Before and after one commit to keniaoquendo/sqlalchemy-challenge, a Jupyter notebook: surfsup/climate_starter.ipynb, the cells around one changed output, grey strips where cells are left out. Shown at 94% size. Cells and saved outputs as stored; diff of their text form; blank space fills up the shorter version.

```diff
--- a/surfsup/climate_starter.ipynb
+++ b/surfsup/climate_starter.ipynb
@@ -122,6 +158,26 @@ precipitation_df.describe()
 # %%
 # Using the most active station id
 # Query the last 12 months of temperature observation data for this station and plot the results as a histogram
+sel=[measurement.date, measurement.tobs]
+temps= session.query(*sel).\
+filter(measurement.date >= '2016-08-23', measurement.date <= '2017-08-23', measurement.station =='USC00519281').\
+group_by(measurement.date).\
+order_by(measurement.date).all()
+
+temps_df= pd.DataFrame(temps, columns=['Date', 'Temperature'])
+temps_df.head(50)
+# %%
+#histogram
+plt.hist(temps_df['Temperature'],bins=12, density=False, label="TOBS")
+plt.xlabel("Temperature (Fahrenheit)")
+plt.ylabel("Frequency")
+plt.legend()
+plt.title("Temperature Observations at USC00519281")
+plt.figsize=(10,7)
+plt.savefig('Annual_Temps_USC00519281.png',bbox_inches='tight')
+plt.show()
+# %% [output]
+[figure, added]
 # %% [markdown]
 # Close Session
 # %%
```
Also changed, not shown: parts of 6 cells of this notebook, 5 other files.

---

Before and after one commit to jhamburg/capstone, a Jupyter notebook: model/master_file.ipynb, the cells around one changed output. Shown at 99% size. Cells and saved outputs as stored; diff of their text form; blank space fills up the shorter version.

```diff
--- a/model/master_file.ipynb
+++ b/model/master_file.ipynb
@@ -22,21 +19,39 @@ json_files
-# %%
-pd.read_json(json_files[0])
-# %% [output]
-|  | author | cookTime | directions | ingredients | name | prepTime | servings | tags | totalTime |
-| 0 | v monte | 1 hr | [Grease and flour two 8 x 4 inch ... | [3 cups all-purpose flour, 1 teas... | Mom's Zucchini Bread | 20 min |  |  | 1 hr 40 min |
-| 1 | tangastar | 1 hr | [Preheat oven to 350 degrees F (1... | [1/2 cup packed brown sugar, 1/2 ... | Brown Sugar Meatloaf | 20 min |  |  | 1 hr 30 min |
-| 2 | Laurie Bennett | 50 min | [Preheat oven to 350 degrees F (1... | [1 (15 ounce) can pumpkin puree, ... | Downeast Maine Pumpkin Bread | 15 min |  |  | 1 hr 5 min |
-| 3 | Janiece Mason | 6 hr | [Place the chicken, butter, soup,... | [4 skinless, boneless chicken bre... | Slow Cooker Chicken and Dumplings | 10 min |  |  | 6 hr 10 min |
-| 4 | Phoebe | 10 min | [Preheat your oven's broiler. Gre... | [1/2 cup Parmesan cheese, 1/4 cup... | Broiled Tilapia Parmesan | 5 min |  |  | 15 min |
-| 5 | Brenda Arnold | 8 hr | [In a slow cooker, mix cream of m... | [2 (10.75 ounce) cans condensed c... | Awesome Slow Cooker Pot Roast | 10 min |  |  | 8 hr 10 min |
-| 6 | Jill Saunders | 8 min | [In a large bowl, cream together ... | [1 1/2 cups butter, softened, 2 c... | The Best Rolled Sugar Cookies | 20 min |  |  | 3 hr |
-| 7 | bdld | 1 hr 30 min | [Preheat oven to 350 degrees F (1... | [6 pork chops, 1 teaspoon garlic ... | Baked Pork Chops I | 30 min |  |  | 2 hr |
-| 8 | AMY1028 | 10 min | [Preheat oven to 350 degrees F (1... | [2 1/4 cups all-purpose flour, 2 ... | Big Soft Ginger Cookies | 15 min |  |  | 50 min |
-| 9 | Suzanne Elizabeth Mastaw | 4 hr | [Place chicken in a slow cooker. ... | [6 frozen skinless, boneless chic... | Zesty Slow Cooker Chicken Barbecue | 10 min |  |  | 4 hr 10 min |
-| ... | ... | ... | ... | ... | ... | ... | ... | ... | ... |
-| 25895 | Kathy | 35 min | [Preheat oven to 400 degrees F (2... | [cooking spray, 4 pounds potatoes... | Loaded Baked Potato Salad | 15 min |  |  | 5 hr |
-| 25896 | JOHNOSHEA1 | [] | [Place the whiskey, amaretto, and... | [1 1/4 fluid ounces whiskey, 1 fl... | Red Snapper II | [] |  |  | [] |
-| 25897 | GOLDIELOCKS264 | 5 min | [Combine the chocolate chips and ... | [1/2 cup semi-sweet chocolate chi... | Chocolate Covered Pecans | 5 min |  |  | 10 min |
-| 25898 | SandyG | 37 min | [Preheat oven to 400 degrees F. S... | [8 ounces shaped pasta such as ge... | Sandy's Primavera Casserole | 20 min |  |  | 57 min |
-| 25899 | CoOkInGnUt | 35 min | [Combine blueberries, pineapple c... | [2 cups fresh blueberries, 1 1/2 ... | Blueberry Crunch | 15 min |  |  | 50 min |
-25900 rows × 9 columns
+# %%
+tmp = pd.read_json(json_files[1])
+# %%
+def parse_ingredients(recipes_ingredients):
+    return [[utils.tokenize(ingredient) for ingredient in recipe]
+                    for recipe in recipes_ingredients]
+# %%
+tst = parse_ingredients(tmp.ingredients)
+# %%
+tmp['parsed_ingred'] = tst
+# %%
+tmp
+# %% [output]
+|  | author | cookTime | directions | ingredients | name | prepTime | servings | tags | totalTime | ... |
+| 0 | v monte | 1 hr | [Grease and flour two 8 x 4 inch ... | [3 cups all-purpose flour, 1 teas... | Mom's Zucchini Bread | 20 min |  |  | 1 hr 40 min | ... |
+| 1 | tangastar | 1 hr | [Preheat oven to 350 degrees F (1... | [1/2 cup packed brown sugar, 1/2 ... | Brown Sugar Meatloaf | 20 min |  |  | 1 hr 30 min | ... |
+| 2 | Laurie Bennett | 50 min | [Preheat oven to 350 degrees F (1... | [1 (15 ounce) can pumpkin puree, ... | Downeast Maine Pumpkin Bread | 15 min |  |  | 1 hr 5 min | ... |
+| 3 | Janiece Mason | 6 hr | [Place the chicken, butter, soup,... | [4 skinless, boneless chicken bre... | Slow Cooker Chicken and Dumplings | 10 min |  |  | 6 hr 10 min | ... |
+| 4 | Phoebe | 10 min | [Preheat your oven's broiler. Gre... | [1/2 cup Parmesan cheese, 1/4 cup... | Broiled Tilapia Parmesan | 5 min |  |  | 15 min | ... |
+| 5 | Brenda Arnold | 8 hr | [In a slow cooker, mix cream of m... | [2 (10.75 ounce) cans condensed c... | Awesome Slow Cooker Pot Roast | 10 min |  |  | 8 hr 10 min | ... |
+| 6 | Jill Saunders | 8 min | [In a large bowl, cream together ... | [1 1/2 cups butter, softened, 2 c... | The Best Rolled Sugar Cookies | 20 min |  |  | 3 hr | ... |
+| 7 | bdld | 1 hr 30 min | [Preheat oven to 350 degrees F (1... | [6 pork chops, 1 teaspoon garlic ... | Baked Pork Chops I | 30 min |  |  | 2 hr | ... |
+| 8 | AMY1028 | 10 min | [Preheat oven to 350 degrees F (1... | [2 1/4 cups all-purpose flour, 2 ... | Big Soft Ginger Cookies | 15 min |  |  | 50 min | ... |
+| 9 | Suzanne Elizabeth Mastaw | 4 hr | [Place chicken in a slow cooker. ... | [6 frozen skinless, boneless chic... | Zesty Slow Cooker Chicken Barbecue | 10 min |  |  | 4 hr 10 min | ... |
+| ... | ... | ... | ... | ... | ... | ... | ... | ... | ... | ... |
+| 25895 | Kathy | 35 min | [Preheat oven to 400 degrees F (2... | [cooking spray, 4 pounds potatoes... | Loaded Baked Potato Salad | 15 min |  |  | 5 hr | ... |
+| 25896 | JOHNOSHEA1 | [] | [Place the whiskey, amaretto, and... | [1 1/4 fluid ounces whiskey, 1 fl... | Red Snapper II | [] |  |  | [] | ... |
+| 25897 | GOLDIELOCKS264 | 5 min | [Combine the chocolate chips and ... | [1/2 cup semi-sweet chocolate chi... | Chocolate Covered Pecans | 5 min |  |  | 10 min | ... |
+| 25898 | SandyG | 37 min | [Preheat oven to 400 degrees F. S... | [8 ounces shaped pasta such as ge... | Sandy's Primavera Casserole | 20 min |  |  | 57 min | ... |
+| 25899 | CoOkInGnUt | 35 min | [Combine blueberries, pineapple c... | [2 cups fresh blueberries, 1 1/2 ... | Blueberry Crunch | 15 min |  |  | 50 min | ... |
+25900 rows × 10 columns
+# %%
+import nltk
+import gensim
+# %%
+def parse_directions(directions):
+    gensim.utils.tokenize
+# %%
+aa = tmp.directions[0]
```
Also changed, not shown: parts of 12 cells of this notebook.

* [What you are asked to do]: Scan the entries above for the word "your". Report the lines that hold it.

* [Exercise output]:
-| 4 | Phoebe | 10 min | [Preheat your oven's broiler. Gre... | [1/2 cup Parmesan cheese, 1/4 cup... | Broiled Tilapia Parmesan | 5 min |  |  | 15 min |
+| 4 | Phoebe | 10 min | [Preheat your oven's broiler. Gre... | [1/2 cup Parmesan cheese, 1/4 cup... | Broiled Tilapia Parmesan | 5 min |  |  | 15 min | ... |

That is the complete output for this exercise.